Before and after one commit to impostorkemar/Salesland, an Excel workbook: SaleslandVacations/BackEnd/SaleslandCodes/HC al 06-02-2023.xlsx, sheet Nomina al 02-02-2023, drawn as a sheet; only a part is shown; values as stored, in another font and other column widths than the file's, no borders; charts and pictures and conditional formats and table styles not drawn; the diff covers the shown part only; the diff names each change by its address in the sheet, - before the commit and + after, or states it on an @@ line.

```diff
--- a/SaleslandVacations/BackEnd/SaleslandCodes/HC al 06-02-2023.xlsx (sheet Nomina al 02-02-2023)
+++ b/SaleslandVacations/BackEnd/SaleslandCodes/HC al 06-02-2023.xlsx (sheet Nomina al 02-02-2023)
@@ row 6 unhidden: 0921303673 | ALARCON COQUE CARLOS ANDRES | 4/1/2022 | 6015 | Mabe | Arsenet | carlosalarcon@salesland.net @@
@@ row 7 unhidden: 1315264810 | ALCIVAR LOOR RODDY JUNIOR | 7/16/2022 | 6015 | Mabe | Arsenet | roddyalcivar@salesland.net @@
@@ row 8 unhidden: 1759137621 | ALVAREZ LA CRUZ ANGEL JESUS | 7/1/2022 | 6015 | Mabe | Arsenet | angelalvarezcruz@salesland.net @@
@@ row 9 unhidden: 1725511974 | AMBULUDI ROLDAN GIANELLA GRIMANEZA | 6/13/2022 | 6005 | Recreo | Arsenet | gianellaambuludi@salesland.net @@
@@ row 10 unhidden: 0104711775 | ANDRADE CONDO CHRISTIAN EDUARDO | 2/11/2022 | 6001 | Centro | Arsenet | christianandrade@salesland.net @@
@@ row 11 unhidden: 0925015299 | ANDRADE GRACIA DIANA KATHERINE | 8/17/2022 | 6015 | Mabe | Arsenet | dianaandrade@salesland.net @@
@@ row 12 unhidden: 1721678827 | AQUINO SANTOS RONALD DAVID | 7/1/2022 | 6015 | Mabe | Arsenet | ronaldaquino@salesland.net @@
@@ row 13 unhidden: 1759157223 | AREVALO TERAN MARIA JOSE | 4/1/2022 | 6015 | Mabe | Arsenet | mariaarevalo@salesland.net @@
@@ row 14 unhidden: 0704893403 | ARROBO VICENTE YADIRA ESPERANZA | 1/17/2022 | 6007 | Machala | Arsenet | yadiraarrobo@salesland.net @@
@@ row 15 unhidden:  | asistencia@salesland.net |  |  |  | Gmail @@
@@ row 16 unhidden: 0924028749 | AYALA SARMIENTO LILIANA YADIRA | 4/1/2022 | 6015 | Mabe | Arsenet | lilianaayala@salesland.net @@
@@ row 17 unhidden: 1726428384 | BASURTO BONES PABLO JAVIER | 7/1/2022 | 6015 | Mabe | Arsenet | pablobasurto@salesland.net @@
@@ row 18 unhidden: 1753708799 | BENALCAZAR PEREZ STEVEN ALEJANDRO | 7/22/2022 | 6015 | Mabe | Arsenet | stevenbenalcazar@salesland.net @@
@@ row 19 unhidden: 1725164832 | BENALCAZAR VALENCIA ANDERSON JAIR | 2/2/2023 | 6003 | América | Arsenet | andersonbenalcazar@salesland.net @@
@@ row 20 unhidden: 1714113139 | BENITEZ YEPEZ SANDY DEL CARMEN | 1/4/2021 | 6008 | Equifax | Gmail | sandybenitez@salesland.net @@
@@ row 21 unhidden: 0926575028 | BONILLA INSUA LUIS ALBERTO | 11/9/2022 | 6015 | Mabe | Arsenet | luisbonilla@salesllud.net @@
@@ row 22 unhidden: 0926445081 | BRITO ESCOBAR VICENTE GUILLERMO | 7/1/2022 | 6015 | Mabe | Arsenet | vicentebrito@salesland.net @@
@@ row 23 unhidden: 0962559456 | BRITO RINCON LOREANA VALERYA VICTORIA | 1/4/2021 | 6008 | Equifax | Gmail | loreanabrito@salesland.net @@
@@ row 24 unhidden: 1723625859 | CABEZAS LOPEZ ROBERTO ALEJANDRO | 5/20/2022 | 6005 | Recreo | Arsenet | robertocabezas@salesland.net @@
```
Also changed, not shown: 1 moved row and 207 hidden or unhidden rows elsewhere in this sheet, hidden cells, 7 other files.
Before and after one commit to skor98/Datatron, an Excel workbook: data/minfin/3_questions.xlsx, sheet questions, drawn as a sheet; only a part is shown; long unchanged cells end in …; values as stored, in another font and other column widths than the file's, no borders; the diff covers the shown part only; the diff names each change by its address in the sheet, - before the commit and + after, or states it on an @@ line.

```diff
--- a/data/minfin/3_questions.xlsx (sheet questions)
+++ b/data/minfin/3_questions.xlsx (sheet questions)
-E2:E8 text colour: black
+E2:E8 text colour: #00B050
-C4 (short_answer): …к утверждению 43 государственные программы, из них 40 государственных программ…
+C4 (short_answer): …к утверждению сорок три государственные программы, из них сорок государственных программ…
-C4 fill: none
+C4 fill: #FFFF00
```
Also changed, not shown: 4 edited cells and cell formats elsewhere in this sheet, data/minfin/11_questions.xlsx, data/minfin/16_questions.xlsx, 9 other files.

::::::::::

_Directions for this task_:
This exercise requires the number of lines in the entries holding the word "Gmail", written alone.

_Problem solution_:
3